Your instructions: The answer is a single number: the count of lines below in which the word "humidityScore" appears.

________________________________________

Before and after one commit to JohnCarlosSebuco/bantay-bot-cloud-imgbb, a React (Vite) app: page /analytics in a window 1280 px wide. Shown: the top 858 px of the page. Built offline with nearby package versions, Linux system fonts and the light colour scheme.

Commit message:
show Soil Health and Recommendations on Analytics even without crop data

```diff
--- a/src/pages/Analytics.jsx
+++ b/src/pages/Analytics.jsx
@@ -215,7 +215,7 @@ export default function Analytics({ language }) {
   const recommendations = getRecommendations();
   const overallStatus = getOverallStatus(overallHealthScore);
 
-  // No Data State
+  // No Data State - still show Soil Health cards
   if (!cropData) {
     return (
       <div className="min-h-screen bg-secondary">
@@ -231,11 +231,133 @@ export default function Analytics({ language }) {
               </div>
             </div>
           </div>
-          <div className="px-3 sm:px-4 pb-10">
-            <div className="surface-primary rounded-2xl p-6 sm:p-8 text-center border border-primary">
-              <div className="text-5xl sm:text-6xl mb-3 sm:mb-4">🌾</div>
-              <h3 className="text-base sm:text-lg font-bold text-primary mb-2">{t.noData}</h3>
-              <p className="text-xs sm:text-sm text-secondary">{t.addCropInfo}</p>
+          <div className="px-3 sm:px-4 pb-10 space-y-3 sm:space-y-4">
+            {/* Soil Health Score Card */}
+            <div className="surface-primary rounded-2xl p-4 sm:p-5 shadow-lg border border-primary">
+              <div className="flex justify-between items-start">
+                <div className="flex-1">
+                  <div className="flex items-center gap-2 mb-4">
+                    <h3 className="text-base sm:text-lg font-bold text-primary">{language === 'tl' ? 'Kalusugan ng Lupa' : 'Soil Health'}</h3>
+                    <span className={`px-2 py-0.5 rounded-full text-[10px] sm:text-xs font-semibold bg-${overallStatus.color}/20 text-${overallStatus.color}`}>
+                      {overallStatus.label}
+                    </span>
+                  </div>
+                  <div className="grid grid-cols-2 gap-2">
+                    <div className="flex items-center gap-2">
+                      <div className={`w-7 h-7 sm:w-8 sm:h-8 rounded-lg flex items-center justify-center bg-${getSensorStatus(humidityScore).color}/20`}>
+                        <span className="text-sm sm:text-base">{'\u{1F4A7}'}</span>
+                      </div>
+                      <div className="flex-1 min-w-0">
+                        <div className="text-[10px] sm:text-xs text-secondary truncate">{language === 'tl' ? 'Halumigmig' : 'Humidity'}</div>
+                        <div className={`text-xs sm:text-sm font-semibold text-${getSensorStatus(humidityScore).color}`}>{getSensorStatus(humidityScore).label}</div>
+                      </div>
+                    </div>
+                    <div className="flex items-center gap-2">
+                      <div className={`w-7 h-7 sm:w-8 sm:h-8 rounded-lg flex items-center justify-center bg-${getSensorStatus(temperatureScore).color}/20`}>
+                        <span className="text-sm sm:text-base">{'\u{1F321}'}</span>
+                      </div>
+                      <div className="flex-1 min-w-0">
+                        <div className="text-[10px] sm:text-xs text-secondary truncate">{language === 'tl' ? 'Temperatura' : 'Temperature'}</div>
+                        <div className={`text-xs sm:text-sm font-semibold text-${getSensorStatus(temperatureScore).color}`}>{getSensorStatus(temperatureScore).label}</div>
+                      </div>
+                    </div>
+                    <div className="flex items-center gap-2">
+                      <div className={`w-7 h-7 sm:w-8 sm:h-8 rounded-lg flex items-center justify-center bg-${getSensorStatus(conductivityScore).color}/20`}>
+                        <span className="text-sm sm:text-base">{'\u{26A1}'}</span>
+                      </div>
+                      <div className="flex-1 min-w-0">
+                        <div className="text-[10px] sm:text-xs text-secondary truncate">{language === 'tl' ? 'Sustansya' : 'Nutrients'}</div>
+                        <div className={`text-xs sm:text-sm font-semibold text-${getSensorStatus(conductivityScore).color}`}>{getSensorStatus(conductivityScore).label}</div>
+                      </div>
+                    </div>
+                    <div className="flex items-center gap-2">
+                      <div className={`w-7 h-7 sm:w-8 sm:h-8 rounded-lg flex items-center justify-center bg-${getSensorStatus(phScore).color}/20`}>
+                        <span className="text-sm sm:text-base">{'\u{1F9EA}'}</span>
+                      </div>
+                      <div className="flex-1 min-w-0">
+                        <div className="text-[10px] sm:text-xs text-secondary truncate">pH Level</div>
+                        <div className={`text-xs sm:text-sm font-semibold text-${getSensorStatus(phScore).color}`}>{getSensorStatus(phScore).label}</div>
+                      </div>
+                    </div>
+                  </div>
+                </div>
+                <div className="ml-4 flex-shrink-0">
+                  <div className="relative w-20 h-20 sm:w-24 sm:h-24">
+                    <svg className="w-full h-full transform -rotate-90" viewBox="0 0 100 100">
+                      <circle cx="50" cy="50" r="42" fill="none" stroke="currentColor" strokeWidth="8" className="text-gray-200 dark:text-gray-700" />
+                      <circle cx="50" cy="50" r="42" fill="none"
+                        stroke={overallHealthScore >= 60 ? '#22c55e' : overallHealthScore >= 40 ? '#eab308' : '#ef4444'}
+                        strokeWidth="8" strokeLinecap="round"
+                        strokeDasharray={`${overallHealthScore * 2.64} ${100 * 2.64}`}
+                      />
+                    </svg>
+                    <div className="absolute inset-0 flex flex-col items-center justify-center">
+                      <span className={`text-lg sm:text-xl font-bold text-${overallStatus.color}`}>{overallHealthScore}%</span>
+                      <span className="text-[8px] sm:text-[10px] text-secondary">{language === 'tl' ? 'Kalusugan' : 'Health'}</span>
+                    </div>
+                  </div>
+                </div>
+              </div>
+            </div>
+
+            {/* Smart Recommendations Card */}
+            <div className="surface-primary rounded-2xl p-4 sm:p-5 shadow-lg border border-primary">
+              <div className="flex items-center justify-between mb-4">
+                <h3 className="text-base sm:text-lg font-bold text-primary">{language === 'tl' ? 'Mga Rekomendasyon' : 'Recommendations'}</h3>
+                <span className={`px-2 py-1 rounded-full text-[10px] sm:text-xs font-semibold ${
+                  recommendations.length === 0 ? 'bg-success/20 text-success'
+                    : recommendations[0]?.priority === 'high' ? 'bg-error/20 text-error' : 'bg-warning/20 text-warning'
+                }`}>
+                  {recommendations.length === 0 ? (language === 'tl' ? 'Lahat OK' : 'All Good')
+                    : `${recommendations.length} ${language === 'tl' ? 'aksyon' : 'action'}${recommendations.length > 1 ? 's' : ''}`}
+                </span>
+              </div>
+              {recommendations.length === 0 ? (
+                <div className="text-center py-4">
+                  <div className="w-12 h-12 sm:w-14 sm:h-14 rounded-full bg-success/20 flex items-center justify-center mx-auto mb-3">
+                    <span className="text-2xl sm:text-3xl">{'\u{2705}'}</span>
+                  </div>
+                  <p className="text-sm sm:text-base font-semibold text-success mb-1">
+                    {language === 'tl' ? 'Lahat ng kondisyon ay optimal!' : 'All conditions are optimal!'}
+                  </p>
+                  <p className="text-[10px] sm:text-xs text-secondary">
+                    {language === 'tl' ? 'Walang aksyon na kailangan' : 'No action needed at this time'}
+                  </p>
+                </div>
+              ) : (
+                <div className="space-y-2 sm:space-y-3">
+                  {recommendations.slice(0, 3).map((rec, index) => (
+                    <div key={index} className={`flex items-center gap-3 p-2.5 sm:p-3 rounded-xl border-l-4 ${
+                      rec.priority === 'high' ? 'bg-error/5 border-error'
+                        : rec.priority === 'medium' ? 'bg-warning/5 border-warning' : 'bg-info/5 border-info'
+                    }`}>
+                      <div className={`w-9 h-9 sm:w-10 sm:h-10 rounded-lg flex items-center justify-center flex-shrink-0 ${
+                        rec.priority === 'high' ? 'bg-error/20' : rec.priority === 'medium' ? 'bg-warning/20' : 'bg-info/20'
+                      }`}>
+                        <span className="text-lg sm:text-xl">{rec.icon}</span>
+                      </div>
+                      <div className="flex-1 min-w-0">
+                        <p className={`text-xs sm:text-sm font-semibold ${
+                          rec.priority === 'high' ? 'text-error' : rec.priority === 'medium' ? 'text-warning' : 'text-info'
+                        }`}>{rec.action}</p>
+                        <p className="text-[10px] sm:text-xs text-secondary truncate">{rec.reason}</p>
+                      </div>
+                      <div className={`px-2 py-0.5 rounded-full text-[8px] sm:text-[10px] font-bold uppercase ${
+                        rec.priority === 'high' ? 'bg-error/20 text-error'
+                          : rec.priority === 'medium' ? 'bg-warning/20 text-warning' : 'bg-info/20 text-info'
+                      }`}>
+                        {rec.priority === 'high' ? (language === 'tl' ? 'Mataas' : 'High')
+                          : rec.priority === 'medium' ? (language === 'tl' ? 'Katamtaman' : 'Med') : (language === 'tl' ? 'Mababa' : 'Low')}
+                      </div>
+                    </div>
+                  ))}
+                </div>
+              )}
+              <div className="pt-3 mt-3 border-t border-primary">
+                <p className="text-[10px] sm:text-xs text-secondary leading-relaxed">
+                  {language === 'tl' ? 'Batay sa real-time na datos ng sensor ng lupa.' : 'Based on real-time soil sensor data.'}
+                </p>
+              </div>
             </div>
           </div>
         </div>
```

________________________________________

Written solution: 2